Triple Quantum Decoherence under Multiple Refocusing: Slow Correlated Chemical Shift Modulations of C′ and N Nuclei in Proteins
Source: Journal of Biomolecular NMR, Volume 28, Number 3, March 2004 , pp. 263-272(10)
Abstract:A new experiment allows the identification of residues that feature slow conformational exchange in macromolecules. Rotations about dihedral angles that are slower than the global correlation time τc cause a modulation of the isotropic chemical shifts of the nuclei. If these fluctuations are correlated they induce a differential line broadening between three-spin single-quantum and triple-quantum coherences involving three nuclei such as the carbonyl C′, the neighbouring amide nitrogen N and the amide proton HN belonging to a pair of consecutive amino acids. A cross-correlated relaxation rate RCS/CSC′N can be determined that corresponds to the sum of the isotropic and anisotropic contributions to the chemical shift modulations of the carbonyl carbon and nitrogen nuclei. Only the isotropic contributions depend on the pulse repetition rate of a multiple-refocusing sequence. An attenuation of the relaxation rate with increasing pulse repetition rate can therefore be attributed to slow motions. The asparagine N25 residue of ubiquitin, located in the first α-helix, is shown to feature significant slow conformational exchange.

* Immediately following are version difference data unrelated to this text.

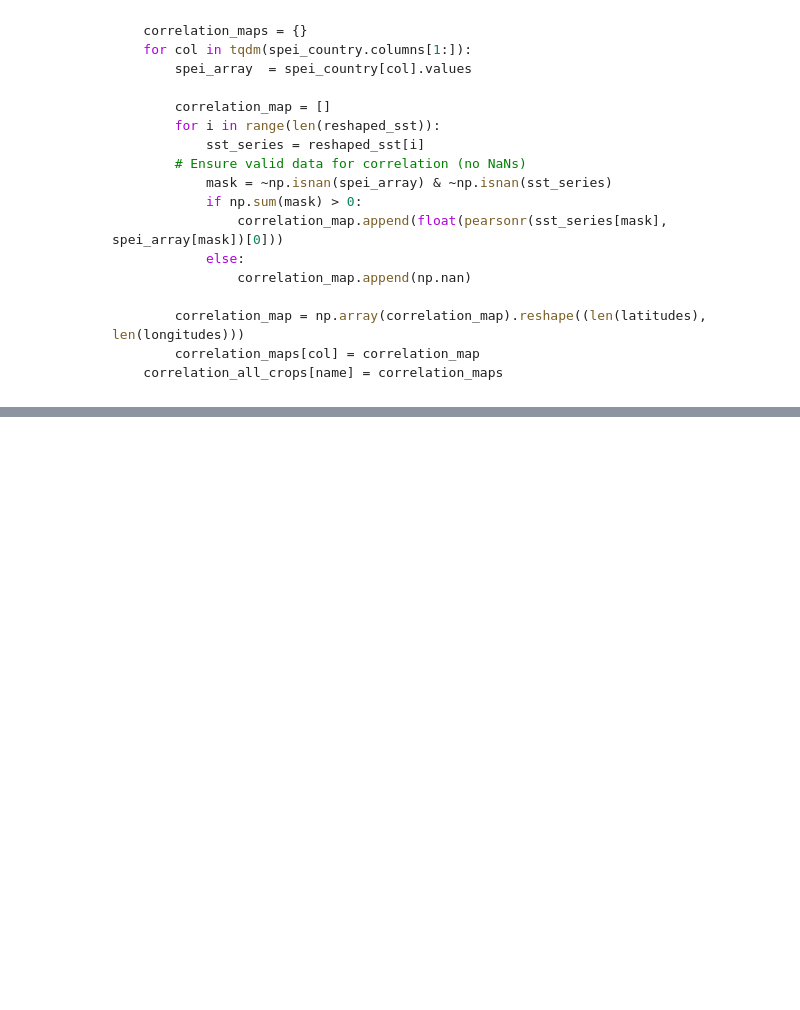
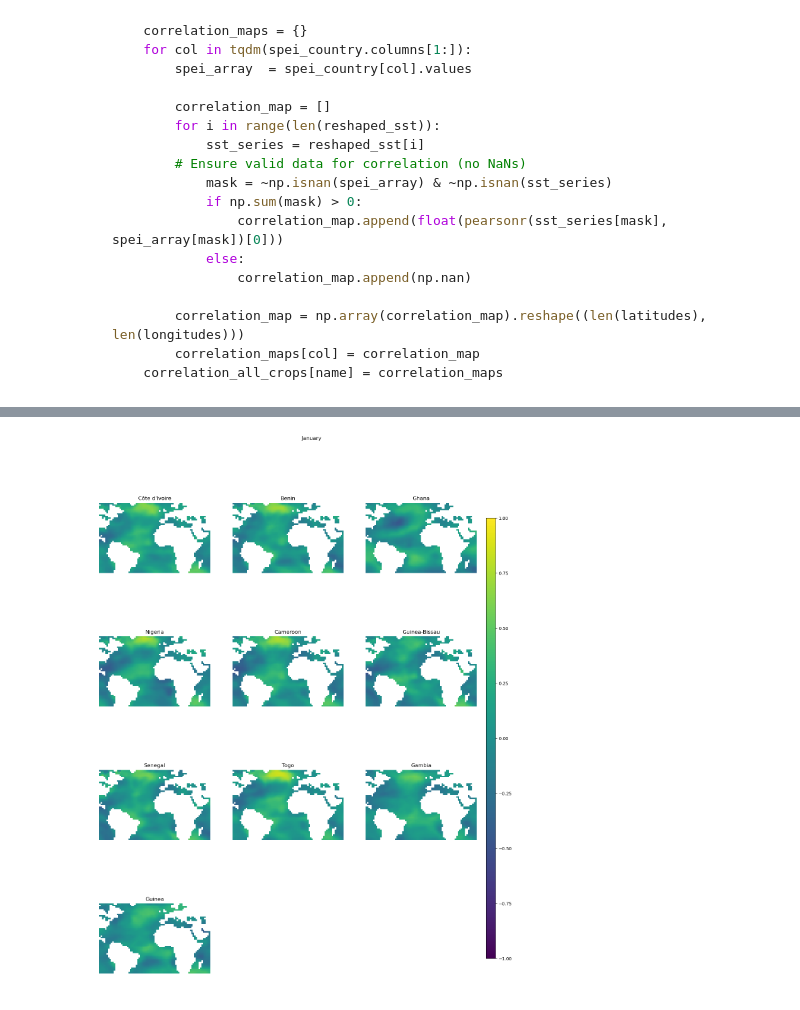
Before and after one commit to blackteacatsu/fall_2024_climate_infectionous, a Jupyter notebook: project/CLIMATE_DISEASE_CORR.ipynb, the cells around one changed output, grey strips where cells are left out. Cells and saved outputs as stored; diff of their text form; code cells hidden in the pictures; blank space fills up the shorter version.

```diff
--- a/project/CLIMATE_DISEASE_CORR.ipynb
+++ b/project/CLIMATE_DISEASE_CORR.ipynb
@@ -334,35 +399,37 @@ rows = (n_countries + cols - 1) // cols  # Calculate rows needed
 
 fig, axes = plt.subplots(4, 3, figsize=(15, 5*rows))
 axes = axes.flatten()  # Flatten to make indexing easier
 
 # Loop through each country and plot
 for i, country in enumerate(df['location_name'].unique()):
     ax = axes[i]
-    im = ax.imshow(correlation_all_country[country], cmap='viridis', vmax=1, vmin=-1)
+    im = ax.imshow(correlation_all_month[12][country], cmap='viridis', vmax=1, vmin=-1)
     ax.set_title(country)  # Add title for each subplot
     ax.axis('off')  # Optional: Turn off the axis for a cleaner look
 
 # Remove unused subplots
 for j in range(i + 1, len(axes)):
     axes[j].axis('off')
 
 # Add a shared colorbar
 fig.subplots_adjust(right=0.85)  # Adjust space for the colorbar
 cbar_ax = fig.add_axes([0.87, 0.15, 0.02, 0.7])  # Position: [left, bottom, width, height]
 fig.colorbar(im, cax=cbar_ax)
-
+fig.suptitle('January')
 
 # Adjust spacing between subplots
 fig.subplots_adjust(
     wspace=0.2,  # Reduce horizontal space between subplots
     hspace=0.3,  # Reduce vertical space between subplots
     left=0.05,   # Adjust left margin
     right=0.85,  # Make space for the colorbar
     top=0.9,     # Adjust top margin
     bottom=0.1   # Adjust bottom margin
 )
 
 plt.show()
+# %% [output]
+[figure, added]
 # %%
 plt.figure(figsize=(14, 8), dpi=180)
 
```
Also changed, not shown: parts of 14 cells of this notebook, 1 other file.
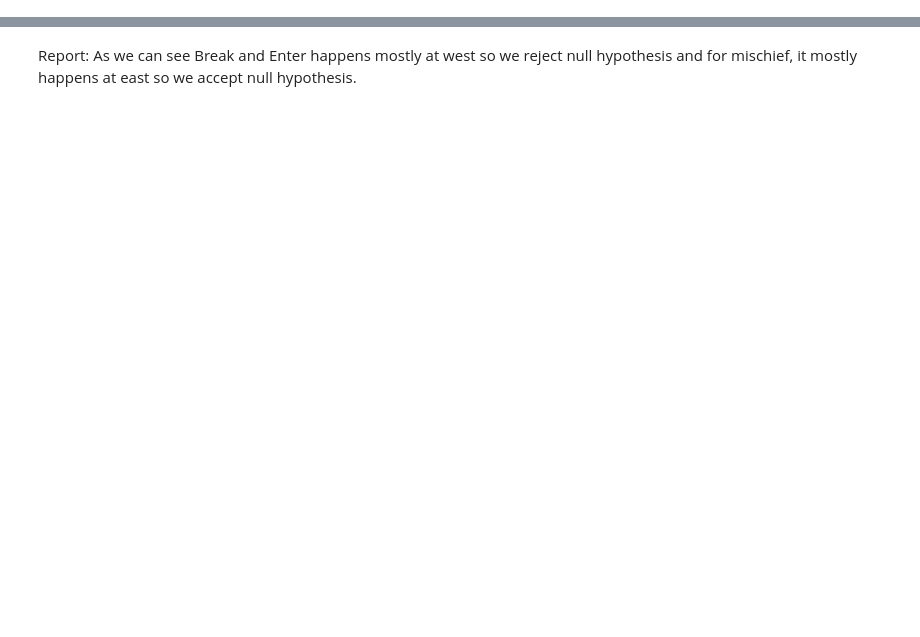
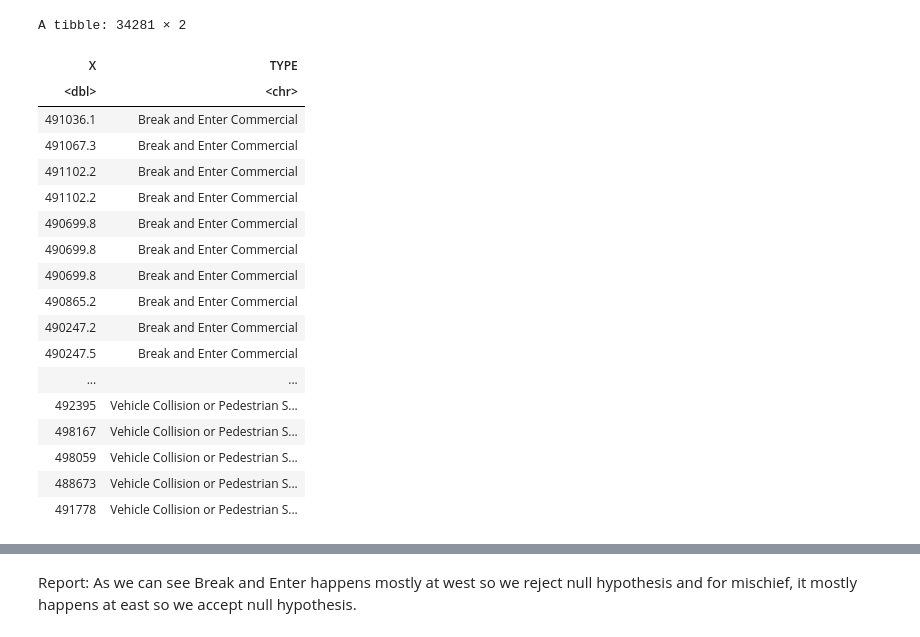
Before and after one commit to aradsab/Stat-201-Project, a Jupyter notebook: project.ipynb, the cells around one changed output, grey strips where cells are left out. Drawn from its saved outputs; the diff is of its cells as text; code cells hidden in the pictures; blank space fills up the shorter version.

```diff
--- a/project.ipynb
+++ b/project.ipynb
@@ -43,5 +74,26 @@ head(crime_data)
 # %%
 crime_X <- crime_data[c("X","TYPE")]
+crime_X
+# %% [output]
+A tibble: 34281 × 2
+| X | TYPE |
+| <dbl> | <chr> |
+| 491036.1 | Break and Enter Commercial |
+| 491067.3 | Break and Enter Commercial |
+| 491102.2 | Break and Enter Commercial |
+| 491102.2 | Break and Enter Commercial |
+| 490699.8 | Break and Enter Commercial |
+| 490699.8 | Break and Enter Commercial |
+| 490699.8 | Break and Enter Commercial |
+| 490865.2 | Break and Enter Commercial |
+| 490247.2 | Break and Enter Commercial |
+| 490247.5 | Break and Enter Commercial |
+| ... | ... |
+| 492395 | Vehicle Collision or Pedestrian S... |
+| 498167 | Vehicle Collision or Pedestrian S... |
+| 498059 | Vehicle Collision or Pedestrian S... |
+| 488673 | Vehicle Collision or Pedestrian S... |
+| 491778 | Vehicle Collision or Pedestrian S... |
 # %%
 # cleaning the data
 crime_X <- crime_X[complete.cases(crime_X), ]
```
Also changed, not shown: parts of 11 cells of this notebook.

Document Type: Research Article
Affiliations: 1: Institute of molecular and biological chemistry, Swiss Federal Institute of Technology Lausanne (EPFL), CH 1015 Lausanne, Switzerland 2: Department of Biological Chemistry and Molecular Pharmacology, Harvard Medical School, 240 Longwood Avenue, Boston, Massachusetts MA 02115, U.S.A. 3: Department of chemistry, John Hopkins University, 3400 N. Charles Street, Baltimore, MD 21218, U.S.A. 4: Institute of molecular and biological chemistry, Swiss Federal Institute of Technology Lausanne (EPFL), CH 1015 Lausanne, Switzerland Département de chimie, associé au CNRS, Ecole Normale Supérieure, 24 rue Lhomond, 75231 Paris cedex 05, France
Publication date: March 1, 2004